  • Labour and National now neck-and-neck.
  • Center-right National Party has ruled for 10 years
  • New leader has given center-left Labour chance of victory
Bill English and Jacinda Ardern during a TV debate on August 31, 2017 in Auckland, New Zealand.
Getty Images | Michael Bradley
Bill English and Jacinda Ardern during a TV debate on August 31, 2017 in Auckland, New Zealand.

Saturday's general election in New Zealand could see a change of rule for the first time in ten years.

The main opposition Labour Party was struggling in the polls and showed no sign of challenging the incumbent National party until an abrupt switch of leadership at the beginning of August.

Just two weeks after 37-year-old Jacinda Ardern took control of the center-Left Labour Party, one poll stunned observers by putting her level with current Prime Minister Bill English.

It was no flash in the pan. As it stood on Friday, a Radio New Zealand poll of polls had the two main parties still neck-and-neck.

A possible change of leadership in New Zealand has caught many off-guard and Swiss bank UBS has now put together a note on the election risk and the best places to safeguard assets.

UBS said Thursday there is now a "fair chance" of a change in government and that will put pressure on GDP growth, inflation and the kiwi dollar.

"Labour's policies imply an environment of lower immigration, business confidence and a weaker housing market, all pointing to lower GDP growth.

"Inflation could also be higher due to wage inflation," the note added.

New Zealand Prime Minister Bill English
Getty Images
New Zealand Prime Minister Bill English

Dollar pressure

The NZ dollar is the tenth most traded currency in the world, according to the 2016 Triennial Central Bank Survey. It benefits from the 'carry trade' as Japanese investors buy it to benefit from NZ's higher interest rate.

UBS said the Kiwi dollar could fall if the market prices in lower GDP growth and a downside scenario for NZD/USD of 0.68 cents could come into reach.

As of Monday, the New Zealand dollar buys 73 cents.

Equity call

UBS has calculated that any change in New Zealand leadership causes its basket of top 50 stocks to typically underperform by around seven percent in the 3 months following the result.

That, however, could be magnified this time around said UBS as PE (price earnings) ratios are currently stretched to record levels.

UBS identifies housing-related stocks as at risk from any Labour-led coalition with policy promises to ban the sale of residential property to non-resident foreign buyers and build 10,000 new homes annually.

UBS says any fall in housing would put pressure on the aged care sector and lower economic growth should negatively impact the transportation sector.

UBS also identified potential risks to autos and air travel stocks, should Labour form a ruling coalition with the New Zealand Green Party.

Where to hide

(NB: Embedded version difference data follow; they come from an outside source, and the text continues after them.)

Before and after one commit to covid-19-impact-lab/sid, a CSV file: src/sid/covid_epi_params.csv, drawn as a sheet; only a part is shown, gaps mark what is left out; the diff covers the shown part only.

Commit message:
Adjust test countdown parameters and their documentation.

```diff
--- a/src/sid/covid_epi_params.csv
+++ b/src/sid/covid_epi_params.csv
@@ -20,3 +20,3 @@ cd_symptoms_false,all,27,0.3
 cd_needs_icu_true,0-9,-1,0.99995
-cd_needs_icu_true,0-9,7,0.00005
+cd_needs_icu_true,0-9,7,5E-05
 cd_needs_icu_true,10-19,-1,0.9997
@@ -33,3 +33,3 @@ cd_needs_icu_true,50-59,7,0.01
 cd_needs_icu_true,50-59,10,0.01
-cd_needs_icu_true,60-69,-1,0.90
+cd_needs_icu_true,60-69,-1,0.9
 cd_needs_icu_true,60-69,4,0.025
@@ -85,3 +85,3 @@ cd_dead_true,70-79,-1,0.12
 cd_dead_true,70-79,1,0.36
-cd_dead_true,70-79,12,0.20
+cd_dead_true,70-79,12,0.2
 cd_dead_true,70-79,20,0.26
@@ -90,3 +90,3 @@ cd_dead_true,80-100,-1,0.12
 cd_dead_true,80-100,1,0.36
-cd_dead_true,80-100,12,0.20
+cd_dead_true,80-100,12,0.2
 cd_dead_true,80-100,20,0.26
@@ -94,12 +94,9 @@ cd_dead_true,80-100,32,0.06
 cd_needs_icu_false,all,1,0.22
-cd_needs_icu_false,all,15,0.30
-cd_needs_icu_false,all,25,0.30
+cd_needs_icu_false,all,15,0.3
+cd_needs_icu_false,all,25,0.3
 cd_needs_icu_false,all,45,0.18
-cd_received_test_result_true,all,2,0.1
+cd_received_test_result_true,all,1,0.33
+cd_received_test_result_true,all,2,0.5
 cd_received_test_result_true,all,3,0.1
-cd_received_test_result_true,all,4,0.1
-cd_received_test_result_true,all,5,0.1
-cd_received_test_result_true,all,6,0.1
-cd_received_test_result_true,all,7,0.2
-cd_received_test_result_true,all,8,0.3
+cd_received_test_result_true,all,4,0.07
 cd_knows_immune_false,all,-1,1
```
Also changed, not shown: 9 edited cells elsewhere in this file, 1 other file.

Assuming New Zealand Labour wins on Saturday, UBS is outlining two strategies. First, it advised that real estate investment trusts (REIT's) or companies that produce and sell electricity (gentailers) shouldn't feel too much impact by a Labour victory.

The bank, however, cautioned that any defensive investment based on dividend yield might well be hurt by a general rise in the interest rate.

The second strategy opined by UBS is for investors to shift capital across the Tasman Sea to Australia.

The bank identified AGL Energy, Mirvac Group and RMD Australia as firms all trading at an apparent discount to New Zealand peers.